Monday, March 30, 2009

A profile of a bad driver

Returning a car borrowed without permission is not a valid excuse to commit speeding. Neither is it a valid excuse to beat a red light, hit someone then run away.

The driver of the car that hit Roger Darryl Guess had that for an alibi. Later on, the offender confessed that apart from speeding he was also intoxicated.

Guess was traveling through west of City Center Drive when he was struck by a Nissan Murano. His car was severely damage that he had to be extricated from its remains. He died at the hospital due to severe injuries.

This particular case is the best example of what drivers should not do: speeding, intoxication and abandoning one’s victim.
Speeding and intoxication are a fatal combination. Its deadly outcome is crystal clear.

Thirty one percent of traffic crashes are caused by speeding. More than half of deadly crashes posted a speed limit of 55 mph or more.

Drunk driving, on the other hand, could be credited for 39% of the fatal car accidents. About 254,000 people were injured in alcohol related accidents.

Hit and run accidents are mostly the result of the acts of a speeding or intoxicated driver.

Ideally, a person involved in an accident must stop to extend help, if necessary, or exchange insurance numbers with the other party. This is prescribed by law as a standard procedure during car accidents, whether the person is at fault or not.

When victimized by a speeding or intoxicated driver, the law gives innocent parties the right to file a damage suit.

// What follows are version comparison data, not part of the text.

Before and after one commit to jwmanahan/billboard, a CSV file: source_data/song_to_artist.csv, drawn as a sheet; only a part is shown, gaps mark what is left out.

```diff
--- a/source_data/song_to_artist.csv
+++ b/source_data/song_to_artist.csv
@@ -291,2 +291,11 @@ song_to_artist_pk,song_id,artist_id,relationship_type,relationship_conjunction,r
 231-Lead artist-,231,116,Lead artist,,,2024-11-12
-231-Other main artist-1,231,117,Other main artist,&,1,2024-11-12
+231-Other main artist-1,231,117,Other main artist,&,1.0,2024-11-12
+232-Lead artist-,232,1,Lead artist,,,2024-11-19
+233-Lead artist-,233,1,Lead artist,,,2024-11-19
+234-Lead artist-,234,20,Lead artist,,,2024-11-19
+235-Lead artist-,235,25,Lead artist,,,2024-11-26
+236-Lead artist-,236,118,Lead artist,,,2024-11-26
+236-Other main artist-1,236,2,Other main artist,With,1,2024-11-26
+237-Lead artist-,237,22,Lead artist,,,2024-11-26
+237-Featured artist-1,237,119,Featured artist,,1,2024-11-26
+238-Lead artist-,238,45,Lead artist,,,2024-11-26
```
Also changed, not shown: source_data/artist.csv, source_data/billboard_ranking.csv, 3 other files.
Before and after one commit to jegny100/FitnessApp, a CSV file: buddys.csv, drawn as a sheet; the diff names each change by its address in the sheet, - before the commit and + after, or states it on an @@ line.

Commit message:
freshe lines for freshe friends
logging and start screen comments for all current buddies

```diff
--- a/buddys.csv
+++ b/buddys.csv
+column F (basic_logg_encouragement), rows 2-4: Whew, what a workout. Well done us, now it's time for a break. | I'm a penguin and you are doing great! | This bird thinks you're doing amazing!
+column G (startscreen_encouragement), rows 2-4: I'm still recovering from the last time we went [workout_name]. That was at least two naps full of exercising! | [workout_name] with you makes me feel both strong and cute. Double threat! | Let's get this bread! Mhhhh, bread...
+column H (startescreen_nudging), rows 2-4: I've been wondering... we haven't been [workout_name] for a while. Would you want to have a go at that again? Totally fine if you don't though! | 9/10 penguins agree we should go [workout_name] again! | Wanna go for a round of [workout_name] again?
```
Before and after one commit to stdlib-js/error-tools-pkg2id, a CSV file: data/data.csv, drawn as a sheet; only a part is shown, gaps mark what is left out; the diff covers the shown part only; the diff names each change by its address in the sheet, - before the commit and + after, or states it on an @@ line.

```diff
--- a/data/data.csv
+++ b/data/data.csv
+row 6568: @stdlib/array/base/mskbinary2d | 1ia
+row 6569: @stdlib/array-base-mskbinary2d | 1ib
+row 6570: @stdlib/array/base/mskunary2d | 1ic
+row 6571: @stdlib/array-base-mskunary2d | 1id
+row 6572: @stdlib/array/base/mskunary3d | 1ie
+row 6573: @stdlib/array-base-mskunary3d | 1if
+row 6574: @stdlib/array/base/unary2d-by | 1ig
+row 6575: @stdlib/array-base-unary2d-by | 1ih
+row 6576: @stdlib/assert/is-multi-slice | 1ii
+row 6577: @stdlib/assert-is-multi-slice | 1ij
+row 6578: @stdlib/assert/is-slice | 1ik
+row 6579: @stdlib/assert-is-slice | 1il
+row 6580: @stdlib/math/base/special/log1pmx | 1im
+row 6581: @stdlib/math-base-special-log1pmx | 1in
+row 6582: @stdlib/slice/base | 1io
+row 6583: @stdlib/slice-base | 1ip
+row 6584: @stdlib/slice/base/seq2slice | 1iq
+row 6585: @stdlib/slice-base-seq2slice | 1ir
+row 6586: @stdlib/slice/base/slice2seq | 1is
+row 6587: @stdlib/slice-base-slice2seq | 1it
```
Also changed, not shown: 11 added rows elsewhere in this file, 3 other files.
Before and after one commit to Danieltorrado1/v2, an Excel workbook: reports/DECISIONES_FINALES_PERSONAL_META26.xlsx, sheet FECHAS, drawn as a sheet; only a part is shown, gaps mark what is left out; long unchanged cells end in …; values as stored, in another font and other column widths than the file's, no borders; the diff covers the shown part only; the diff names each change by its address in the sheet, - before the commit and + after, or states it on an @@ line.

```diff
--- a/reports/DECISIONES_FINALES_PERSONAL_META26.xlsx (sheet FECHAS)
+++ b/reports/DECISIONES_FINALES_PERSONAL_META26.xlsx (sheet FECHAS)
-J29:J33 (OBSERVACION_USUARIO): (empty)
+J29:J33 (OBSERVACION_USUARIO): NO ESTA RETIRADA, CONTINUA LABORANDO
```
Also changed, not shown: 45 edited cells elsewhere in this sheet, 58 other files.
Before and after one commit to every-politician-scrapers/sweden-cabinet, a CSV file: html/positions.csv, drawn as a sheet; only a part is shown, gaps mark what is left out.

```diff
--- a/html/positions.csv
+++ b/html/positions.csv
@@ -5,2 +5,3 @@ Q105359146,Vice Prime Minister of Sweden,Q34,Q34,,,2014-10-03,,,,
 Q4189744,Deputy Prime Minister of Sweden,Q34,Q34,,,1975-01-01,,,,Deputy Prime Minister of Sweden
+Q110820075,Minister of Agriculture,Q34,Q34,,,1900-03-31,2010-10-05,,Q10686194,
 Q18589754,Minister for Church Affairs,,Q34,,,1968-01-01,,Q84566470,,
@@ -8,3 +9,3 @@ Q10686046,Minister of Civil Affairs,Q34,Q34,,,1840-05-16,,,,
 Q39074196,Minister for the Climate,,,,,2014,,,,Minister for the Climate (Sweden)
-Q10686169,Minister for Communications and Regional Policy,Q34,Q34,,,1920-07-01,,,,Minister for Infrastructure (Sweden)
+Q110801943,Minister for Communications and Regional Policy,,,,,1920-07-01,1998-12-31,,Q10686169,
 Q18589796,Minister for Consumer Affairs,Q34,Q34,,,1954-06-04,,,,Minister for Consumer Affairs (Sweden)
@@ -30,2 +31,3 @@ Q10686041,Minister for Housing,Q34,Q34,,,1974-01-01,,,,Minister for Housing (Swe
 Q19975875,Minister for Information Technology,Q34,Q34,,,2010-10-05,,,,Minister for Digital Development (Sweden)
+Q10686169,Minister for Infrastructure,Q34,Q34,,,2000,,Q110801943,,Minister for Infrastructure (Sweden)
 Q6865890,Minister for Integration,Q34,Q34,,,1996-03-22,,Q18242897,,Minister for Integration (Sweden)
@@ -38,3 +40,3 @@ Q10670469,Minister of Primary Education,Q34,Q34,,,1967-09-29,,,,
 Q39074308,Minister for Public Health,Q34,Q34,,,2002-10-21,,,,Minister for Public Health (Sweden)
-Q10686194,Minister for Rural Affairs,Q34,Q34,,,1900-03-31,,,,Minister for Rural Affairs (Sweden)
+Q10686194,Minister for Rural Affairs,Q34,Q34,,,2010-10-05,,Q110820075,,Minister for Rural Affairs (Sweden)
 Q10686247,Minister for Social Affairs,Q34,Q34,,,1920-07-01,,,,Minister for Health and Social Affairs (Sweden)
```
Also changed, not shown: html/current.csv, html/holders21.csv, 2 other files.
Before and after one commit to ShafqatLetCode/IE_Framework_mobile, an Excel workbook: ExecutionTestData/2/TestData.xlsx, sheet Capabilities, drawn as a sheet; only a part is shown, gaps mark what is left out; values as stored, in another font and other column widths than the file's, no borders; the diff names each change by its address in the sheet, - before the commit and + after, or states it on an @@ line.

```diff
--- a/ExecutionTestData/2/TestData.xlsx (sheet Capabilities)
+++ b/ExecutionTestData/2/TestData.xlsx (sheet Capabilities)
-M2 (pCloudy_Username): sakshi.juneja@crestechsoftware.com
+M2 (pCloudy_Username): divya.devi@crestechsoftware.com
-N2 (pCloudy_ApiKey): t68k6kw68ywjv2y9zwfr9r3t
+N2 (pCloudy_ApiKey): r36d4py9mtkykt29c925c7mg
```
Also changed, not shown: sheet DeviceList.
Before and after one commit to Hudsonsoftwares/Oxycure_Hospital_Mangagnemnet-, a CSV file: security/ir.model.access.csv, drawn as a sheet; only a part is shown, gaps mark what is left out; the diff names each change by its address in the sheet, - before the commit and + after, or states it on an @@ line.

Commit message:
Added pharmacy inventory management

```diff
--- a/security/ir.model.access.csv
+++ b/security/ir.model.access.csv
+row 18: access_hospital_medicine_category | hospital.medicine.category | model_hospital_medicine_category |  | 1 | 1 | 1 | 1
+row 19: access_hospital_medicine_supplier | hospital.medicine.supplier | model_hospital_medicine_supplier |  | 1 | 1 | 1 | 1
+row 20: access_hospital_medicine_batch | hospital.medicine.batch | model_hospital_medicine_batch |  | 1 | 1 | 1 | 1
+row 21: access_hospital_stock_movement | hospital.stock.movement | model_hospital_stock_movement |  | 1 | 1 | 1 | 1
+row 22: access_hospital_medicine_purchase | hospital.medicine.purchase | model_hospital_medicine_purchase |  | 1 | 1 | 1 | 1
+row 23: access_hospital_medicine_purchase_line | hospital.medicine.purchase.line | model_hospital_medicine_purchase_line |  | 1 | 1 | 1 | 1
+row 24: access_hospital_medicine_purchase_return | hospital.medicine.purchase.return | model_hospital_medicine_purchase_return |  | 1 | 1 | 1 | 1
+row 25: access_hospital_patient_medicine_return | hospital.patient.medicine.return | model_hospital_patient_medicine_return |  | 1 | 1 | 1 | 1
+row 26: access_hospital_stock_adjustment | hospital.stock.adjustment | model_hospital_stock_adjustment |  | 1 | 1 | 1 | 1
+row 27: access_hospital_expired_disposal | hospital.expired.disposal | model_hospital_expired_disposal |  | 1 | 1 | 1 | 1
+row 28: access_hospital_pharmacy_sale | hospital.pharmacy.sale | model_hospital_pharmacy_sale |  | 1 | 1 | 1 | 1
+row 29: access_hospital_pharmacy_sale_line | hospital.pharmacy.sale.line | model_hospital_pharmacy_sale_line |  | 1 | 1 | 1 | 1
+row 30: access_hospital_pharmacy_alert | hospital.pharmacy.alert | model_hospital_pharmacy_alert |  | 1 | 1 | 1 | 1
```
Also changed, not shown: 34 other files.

A personal injury lawyer has to participate to afford the victim an aggressive and fair claim process.